To the extent that anyone under 40 knows of Fritz, it’s probably as a mere cartoon sex romp. So it may be a surprise to learn that, under the direction of animator Ralph Bakshi, it’s really a groovy satirical document. Released at the height of the Nixon era, ”Fritz” spoke to a counterculture fed up with ’60s idealism. The film’s titular feline – who, along with the rest of its menagerie of characters, first appeared in R. Crumb’s subversive comics – is an NYU student who sets off on a Homeric journey through the blighted New York City night. Originally on a quest for revolution, Fritz discovers, through a series of disillusioning encounters with hippies, Black Panthers, bikers, and dopers, that he’ll settle for discovering the meaning of life.

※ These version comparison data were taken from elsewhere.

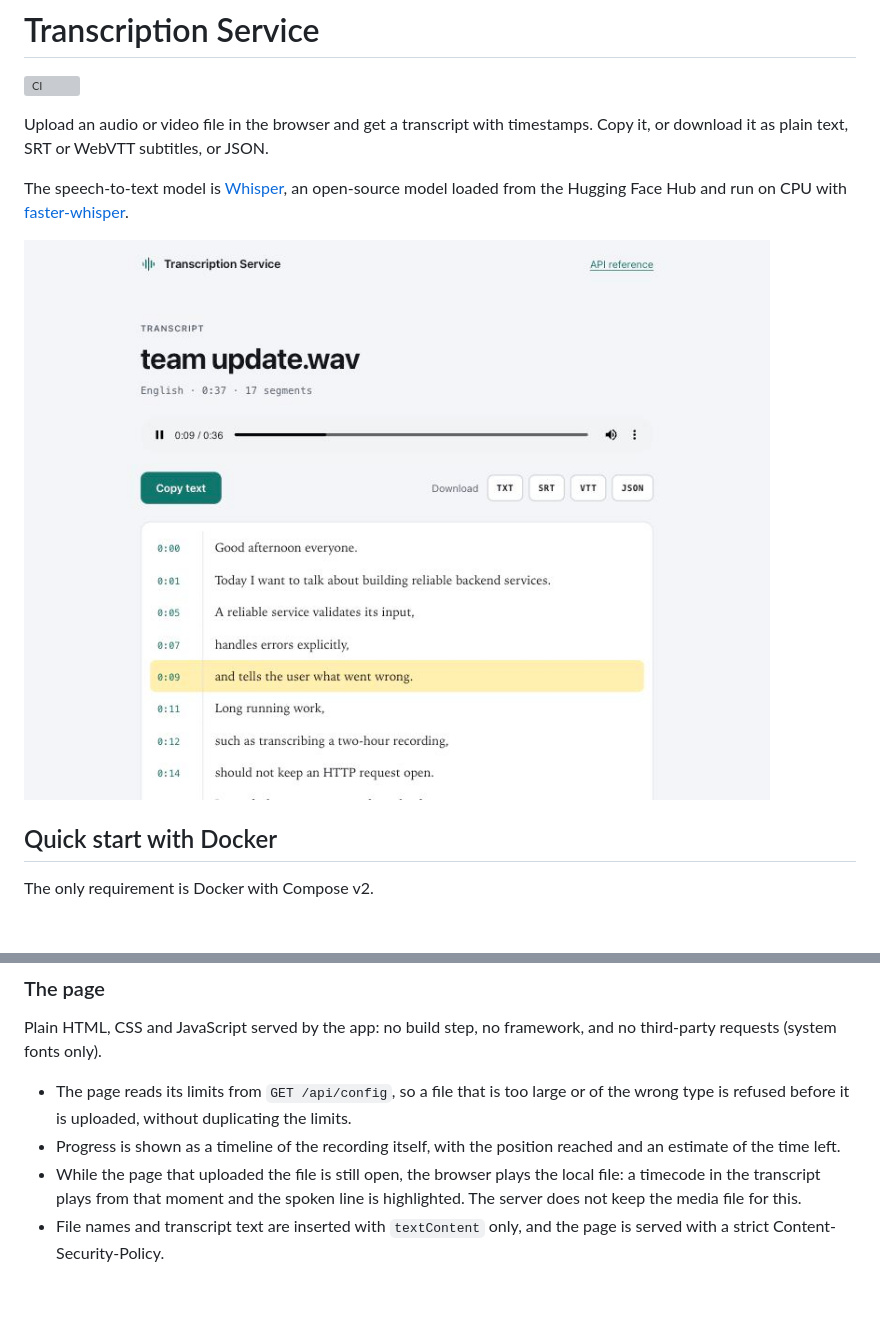
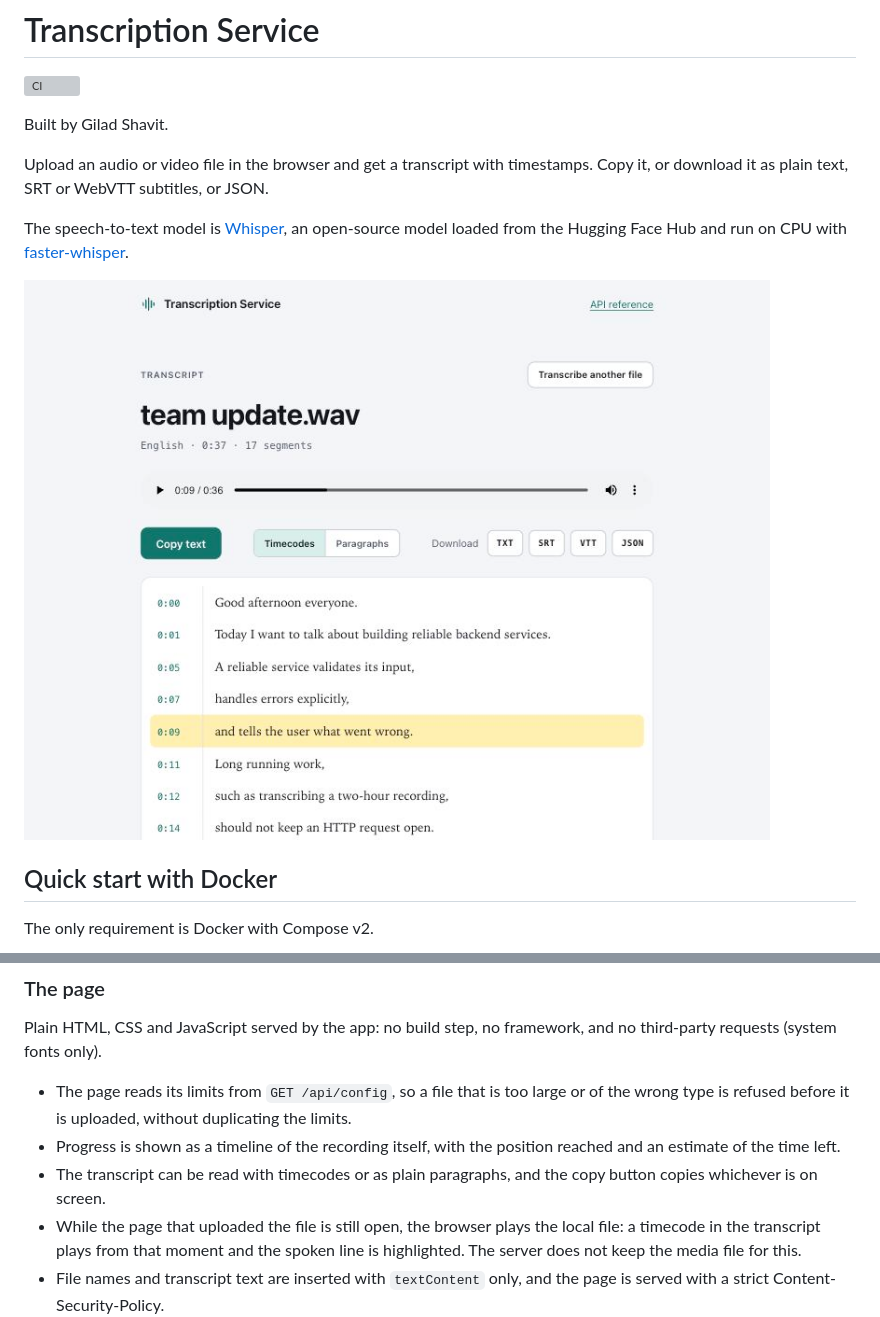
Before and after one commit to giladshavit/transcription-service, a Markdown page: README.md, 2 parts joined by grey strips. Drawn GitHub-style; pictures changed too: docs/transcript.jpg; blank space fills up the shorter version; grey boxes are pictures that could not be loaded.

```diff
--- a/README.md
+++ b/README.md
@@ -1,6 +1,8 @@
 # Transcription Service
 
 [![CI](https://github.com/giladshavit/transcription-service/actions/workflows/ci.yml/badge.svg)](https://github.com/giladshavit/transcription-service/actions/workflows/ci.yml)
+
+Built by Gilad Shavit.
 
 Upload an audio or video file in the browser and get a transcript with timestamps. Copy
 it, or download it as plain text, SRT or WebVTT subtitles, or JSON.
@@ -300,6 +302,8 @@ third-party requests (system fonts only).
   wrong type is refused before it is uploaded, without duplicating the limits.
 - Progress is shown as a timeline of the recording itself, with the position reached and
   an estimate of the time left.
+- The transcript can be read with timecodes or as plain paragraphs, and the copy button
+  copies whichever is on screen.
 - While the page that uploaded the file is still open, the browser plays the local file:
   a timecode in the transcript plays from that moment and the spoken line is
   highlighted. The server does not keep the media file for this.
```
Also changed, not shown: 4 other files.
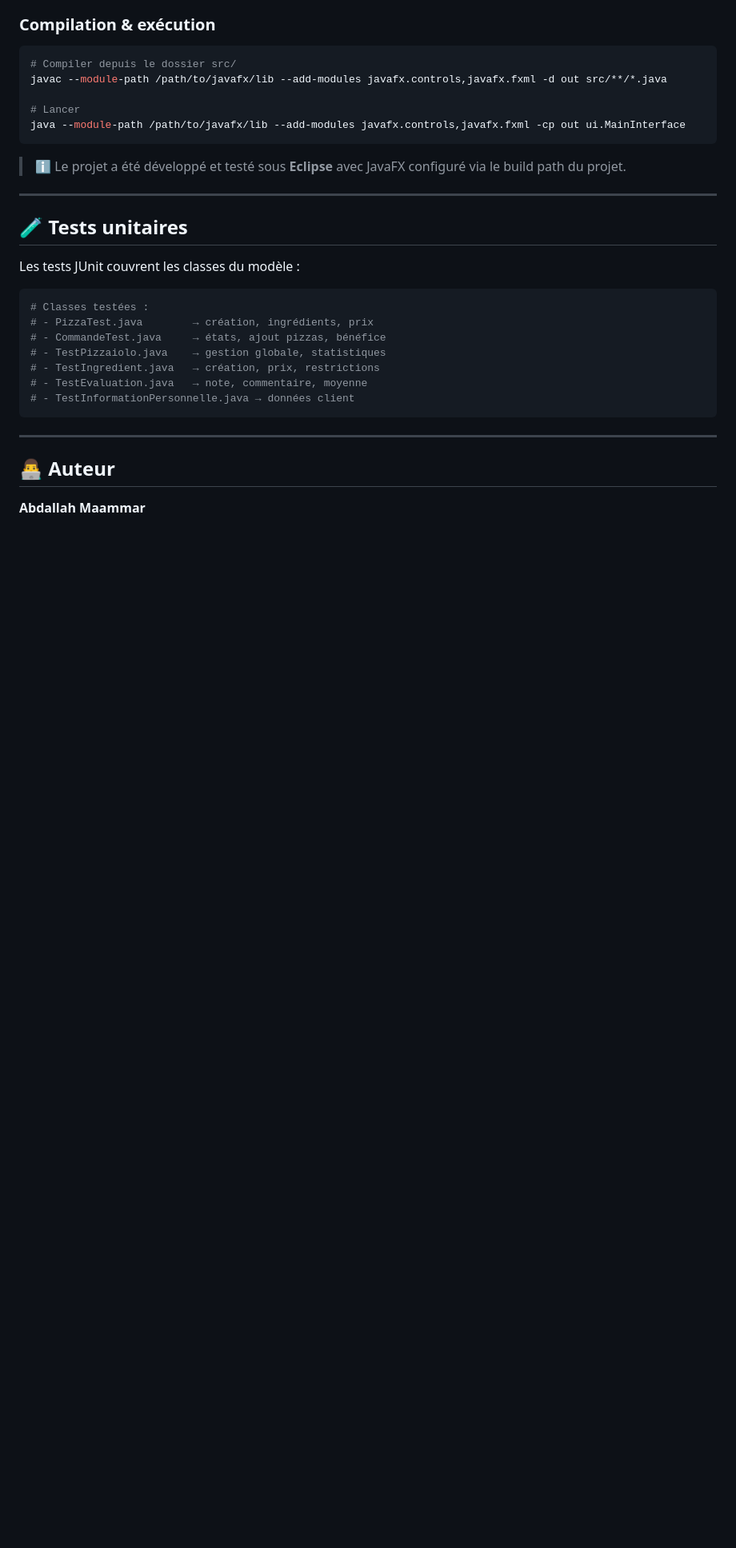
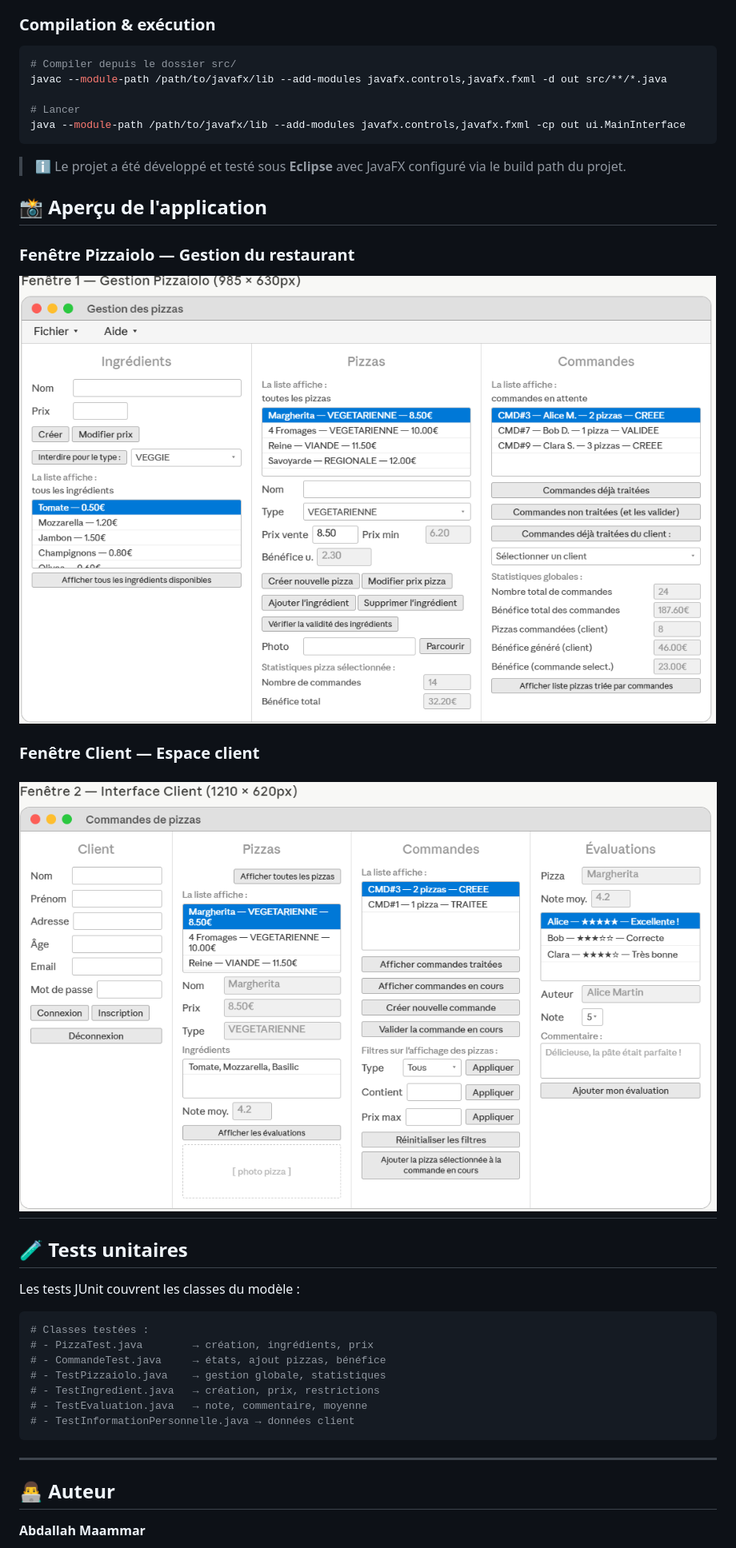
Before and after one commit to abdallah-76/pizza-del-arte, a Markdown page: README.md, the part around the change. Shown at 80% size. GitHub-like rendering; blank space fills up the shorter version.

```diff
--- a/README.md
+++ b/README.md
@@ -112,6 +112,13 @@ java --module-path /path/to/javafx/lib --add-modules javafx.controls,javafx.fxml
 
 > ℹ️ Le projet a été développé et testé sous **Eclipse** avec JavaFX configuré via le build path du projet.
 
+## 📸 Aperçu de l'application
+
+### Fenêtre Pizzaiolo — Gestion du restaurant
+![Fenêtre Pizzaiolo](screenshots/pizzaiolo.png)
+
+### Fenêtre Client — Espace client
+![Fenêtre Client](screenshots/client.png)
 ---
 
 ## 🧪 Tests unitaires
```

Unfortunately, what made ”Fritz” so insightful then makes it look like a frozen-in-time artifact now, but at least it’s a randy, articulate, occasionally funny one.
(Fritz the Cat: MGM)
Genre: Animation, Comedy; Starring: Skip Hinnant; Director: Ralph Bakshi; Author: Ralph Bakshi, R. Crumb; Runtime (in minutes): 78; Distributor: Cinemation Industries
Posted January 17 2015 — 1:49 AM EST
- Killer Croc and the end of the Christopher Nolan era
- Adrianne Palicki talks 'Agents of SHIELD' and Bobbi: 'a really interesting struggle for her'
- 'Justified': Jere Burns on Mikey's loyalty and THAT scene
- 'Being Mary Jane' director on portraying racism on TV
- 'Finding Carter' returns with its best hour yet
- 'Cougar Town' series finale: How the cul-de-sac crew said goodbye
- Casting Net: Hugh Jackman in 'Apostle Paul,' Stephen Amell in 'TMNT 2'
- Woe-woe-woe: 23 signature sad songs of the past 20 years
- Jailbird watching: 13 memorable movie prisoners
- Will Ferrell's 15 greatest movie creations
- Julia Louis-Dreyfus in full bloom: New EW portraits
- 'Grey's Anatomy': 10 years, 20 defining moments
- Alicia, Nicki & Bey, Brooke Shields, Helen & Katie and More!